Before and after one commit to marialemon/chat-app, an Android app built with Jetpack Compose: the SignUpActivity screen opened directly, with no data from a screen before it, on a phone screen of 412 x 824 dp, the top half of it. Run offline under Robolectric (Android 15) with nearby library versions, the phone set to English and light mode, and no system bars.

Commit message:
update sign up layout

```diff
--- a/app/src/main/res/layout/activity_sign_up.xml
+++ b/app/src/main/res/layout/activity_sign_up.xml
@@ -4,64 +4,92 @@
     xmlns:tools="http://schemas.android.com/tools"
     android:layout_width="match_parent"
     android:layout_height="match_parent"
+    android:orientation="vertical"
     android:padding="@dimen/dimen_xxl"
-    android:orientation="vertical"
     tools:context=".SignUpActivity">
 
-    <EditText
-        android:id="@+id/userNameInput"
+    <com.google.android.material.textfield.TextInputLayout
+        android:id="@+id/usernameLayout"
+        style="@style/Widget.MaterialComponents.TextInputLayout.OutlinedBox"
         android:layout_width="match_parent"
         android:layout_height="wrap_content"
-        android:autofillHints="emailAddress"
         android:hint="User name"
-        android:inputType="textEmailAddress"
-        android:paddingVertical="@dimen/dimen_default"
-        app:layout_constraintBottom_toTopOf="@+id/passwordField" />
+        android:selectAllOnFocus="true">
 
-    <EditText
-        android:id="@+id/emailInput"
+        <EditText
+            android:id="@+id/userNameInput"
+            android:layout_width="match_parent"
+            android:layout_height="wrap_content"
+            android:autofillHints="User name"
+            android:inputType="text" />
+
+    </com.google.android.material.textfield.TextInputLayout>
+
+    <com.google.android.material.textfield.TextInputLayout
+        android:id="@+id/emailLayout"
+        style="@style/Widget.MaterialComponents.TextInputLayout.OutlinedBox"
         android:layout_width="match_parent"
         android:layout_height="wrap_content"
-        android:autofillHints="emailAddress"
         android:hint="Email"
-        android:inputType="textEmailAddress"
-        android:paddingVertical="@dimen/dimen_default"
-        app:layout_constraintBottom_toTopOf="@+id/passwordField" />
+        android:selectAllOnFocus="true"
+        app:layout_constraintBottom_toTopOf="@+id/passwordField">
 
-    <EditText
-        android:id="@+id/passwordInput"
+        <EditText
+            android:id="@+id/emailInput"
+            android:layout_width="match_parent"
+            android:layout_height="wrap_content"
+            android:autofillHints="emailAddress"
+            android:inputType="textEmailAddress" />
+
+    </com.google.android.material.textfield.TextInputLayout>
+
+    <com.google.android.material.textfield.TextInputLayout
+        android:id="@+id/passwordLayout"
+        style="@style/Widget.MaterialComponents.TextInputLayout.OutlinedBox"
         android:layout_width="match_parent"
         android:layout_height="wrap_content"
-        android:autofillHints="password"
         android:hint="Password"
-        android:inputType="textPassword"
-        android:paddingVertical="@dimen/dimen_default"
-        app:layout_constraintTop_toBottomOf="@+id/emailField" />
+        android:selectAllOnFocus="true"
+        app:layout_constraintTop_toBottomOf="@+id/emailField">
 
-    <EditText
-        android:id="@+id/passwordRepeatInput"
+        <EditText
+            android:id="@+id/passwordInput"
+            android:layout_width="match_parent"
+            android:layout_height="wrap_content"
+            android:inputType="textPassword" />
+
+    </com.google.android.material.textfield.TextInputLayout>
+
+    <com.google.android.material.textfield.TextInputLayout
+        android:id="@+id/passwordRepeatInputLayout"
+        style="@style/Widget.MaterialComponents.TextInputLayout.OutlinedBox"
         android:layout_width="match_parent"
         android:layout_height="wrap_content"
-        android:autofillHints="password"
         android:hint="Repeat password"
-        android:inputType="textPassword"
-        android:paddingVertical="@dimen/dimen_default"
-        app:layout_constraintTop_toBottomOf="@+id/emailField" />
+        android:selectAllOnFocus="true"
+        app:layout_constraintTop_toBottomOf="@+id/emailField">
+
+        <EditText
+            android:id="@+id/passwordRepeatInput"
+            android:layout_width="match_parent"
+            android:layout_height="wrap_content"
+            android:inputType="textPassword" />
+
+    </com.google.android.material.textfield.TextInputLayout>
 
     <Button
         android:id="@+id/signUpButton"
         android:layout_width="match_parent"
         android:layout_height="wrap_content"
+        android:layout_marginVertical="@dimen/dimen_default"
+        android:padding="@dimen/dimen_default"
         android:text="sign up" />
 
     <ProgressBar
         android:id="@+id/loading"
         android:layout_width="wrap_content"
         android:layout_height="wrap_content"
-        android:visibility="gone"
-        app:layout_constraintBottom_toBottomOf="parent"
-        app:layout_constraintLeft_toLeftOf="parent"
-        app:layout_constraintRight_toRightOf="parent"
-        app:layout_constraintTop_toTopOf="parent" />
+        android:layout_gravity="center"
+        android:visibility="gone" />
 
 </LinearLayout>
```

--

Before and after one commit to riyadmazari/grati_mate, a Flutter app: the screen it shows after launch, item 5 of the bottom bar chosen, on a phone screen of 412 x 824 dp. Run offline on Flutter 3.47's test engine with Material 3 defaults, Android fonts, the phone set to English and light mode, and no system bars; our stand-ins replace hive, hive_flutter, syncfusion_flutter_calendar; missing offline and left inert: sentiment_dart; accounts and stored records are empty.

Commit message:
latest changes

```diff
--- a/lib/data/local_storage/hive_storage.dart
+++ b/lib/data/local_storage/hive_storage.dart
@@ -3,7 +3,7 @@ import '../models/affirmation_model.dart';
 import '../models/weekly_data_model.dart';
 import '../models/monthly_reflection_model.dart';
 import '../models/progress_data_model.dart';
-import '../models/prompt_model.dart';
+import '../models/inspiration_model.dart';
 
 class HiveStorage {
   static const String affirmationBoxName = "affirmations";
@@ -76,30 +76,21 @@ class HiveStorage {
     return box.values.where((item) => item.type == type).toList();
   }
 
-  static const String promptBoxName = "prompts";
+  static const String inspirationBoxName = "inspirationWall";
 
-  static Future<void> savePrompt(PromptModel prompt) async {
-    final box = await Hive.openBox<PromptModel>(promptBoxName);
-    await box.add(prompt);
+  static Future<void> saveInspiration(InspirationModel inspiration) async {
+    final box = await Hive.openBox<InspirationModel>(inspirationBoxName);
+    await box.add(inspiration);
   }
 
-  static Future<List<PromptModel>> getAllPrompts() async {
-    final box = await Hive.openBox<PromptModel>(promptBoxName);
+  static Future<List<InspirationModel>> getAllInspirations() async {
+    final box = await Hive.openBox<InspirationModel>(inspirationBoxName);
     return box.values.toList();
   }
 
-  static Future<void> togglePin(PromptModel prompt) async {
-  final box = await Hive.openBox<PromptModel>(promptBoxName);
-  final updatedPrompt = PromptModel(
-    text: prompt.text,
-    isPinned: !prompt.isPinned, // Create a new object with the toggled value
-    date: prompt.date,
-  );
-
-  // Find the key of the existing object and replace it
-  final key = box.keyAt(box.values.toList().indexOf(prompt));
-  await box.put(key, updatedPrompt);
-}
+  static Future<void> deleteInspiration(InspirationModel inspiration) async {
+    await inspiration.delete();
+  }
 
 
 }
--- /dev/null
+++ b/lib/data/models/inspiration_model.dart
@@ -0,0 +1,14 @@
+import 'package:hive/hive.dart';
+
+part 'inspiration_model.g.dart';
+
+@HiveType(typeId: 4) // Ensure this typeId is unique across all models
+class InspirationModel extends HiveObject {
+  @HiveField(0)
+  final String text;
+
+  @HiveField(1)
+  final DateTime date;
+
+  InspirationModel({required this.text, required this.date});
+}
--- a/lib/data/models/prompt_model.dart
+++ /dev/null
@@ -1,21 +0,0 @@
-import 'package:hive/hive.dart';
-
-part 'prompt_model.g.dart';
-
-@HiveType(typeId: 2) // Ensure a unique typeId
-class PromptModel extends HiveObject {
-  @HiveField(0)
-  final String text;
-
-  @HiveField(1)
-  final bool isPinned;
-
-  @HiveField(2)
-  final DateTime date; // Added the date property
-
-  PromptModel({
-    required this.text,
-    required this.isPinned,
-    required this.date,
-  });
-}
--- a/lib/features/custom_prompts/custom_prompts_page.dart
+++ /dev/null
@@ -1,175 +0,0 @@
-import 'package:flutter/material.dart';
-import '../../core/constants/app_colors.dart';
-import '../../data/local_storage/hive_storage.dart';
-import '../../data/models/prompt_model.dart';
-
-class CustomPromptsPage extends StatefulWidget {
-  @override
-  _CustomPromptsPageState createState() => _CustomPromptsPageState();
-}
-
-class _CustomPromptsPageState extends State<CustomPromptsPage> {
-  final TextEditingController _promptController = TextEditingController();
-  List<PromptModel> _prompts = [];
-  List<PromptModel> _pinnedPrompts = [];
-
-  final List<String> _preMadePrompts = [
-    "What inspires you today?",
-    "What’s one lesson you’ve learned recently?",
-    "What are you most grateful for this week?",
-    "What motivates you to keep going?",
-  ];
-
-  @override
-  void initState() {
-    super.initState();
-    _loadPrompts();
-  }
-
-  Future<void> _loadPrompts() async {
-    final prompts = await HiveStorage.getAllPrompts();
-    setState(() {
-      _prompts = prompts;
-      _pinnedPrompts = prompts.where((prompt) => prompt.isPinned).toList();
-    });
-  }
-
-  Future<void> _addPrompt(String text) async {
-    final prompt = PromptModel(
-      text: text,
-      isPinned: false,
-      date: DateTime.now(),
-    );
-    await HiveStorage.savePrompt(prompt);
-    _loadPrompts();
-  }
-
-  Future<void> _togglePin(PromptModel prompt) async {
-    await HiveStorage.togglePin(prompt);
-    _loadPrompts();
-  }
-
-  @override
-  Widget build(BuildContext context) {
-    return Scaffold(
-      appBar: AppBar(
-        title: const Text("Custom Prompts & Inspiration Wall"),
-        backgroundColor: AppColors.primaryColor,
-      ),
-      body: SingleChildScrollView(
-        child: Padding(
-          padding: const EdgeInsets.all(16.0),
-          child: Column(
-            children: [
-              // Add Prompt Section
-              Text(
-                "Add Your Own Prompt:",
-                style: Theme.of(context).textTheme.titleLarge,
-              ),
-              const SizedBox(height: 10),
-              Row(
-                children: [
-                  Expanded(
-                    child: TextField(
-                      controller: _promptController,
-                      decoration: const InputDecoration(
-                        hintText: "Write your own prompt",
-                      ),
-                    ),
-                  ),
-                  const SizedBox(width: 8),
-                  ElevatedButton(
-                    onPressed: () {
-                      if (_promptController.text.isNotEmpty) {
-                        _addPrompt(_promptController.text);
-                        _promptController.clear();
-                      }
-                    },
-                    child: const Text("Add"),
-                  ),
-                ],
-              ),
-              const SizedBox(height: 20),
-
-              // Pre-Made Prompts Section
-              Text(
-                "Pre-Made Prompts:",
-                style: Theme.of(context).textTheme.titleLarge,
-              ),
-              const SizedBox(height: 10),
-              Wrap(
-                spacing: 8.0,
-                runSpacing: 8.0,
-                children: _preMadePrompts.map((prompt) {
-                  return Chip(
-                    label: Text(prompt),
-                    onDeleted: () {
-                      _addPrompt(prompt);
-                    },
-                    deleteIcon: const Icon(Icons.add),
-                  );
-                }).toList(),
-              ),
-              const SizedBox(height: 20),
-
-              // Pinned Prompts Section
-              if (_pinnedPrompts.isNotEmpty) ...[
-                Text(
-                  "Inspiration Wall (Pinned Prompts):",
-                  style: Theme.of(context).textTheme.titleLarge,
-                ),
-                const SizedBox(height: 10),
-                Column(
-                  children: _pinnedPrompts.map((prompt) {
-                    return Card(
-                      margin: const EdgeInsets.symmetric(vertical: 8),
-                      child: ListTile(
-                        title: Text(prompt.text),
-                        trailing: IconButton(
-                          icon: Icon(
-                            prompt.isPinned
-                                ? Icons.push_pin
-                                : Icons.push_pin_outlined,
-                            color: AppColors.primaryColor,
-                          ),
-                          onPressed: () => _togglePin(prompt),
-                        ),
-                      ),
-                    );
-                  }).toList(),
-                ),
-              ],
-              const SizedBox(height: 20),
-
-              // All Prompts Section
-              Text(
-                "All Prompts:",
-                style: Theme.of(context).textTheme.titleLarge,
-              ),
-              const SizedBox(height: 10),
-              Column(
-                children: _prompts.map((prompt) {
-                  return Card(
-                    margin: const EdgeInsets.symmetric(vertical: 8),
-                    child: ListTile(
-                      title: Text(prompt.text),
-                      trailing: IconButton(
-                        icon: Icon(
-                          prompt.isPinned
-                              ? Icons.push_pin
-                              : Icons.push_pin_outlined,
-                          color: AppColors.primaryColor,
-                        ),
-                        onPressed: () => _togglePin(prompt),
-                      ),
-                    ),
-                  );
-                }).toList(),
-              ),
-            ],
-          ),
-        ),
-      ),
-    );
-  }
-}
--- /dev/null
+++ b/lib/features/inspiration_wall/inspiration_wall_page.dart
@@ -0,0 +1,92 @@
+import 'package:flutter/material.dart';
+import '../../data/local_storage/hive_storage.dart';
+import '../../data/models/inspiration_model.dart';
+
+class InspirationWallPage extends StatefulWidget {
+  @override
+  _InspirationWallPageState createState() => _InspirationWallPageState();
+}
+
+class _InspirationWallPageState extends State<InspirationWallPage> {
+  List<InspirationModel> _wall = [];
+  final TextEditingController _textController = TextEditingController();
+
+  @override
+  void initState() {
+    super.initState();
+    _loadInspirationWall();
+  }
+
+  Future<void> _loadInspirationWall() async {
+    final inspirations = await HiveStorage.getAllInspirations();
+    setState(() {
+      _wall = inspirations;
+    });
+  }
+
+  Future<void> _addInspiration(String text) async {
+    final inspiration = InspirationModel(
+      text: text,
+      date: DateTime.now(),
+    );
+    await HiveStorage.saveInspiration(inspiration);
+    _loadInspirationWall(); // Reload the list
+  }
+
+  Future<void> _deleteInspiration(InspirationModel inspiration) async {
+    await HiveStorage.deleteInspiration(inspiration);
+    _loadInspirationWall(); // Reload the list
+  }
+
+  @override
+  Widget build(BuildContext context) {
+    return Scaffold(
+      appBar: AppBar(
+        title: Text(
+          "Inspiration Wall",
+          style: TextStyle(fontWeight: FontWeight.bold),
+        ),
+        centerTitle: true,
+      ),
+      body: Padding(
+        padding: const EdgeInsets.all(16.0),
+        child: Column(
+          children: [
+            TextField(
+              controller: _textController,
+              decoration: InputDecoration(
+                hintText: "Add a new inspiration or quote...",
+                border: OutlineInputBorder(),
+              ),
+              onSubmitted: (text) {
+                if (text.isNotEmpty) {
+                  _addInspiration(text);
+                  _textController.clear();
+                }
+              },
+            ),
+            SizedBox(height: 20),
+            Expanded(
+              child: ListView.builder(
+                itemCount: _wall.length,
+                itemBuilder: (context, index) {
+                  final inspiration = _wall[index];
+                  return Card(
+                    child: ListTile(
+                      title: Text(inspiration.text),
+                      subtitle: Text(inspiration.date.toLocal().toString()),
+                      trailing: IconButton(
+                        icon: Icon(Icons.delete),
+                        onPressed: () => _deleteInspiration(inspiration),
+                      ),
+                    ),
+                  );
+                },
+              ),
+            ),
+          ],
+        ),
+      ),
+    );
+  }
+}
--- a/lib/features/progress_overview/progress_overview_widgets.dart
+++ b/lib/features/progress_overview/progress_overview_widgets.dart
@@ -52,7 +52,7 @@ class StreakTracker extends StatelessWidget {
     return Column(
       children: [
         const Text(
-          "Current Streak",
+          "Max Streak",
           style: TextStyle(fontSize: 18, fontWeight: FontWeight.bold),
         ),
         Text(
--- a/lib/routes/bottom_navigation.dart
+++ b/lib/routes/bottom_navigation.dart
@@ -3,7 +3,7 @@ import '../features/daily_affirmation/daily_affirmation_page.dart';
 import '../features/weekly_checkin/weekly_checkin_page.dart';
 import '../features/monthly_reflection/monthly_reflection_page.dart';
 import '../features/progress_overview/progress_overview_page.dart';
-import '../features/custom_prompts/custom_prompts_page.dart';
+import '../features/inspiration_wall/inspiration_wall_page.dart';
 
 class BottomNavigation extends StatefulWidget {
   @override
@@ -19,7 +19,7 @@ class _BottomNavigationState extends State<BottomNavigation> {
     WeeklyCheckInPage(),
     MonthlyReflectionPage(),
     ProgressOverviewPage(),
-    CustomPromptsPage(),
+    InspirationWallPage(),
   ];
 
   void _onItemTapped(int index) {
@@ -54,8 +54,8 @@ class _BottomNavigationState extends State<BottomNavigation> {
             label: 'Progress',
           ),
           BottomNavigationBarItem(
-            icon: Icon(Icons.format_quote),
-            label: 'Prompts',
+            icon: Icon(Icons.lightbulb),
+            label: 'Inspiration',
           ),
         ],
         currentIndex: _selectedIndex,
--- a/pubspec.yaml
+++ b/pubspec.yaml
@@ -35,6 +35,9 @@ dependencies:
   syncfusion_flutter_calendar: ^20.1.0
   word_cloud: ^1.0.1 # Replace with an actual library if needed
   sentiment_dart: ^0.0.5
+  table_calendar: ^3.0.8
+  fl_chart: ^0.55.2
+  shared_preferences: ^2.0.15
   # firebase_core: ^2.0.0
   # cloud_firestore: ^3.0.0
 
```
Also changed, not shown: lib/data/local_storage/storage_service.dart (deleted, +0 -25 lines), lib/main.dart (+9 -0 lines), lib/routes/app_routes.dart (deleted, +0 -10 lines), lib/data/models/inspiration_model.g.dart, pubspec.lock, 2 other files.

◆ Directions ◆
Scan the listing above, and wherever a line holds the word "this", copy it.

◆ Your solution ◆
+@HiveType(typeId: 4) // Ensure this typeId is unique across all models
+  InspirationModel({required this.text, required this.date});
-    required this.text,
-    required this.isPinned,
-    required this.date,
-    "What are you most grateful for this week?",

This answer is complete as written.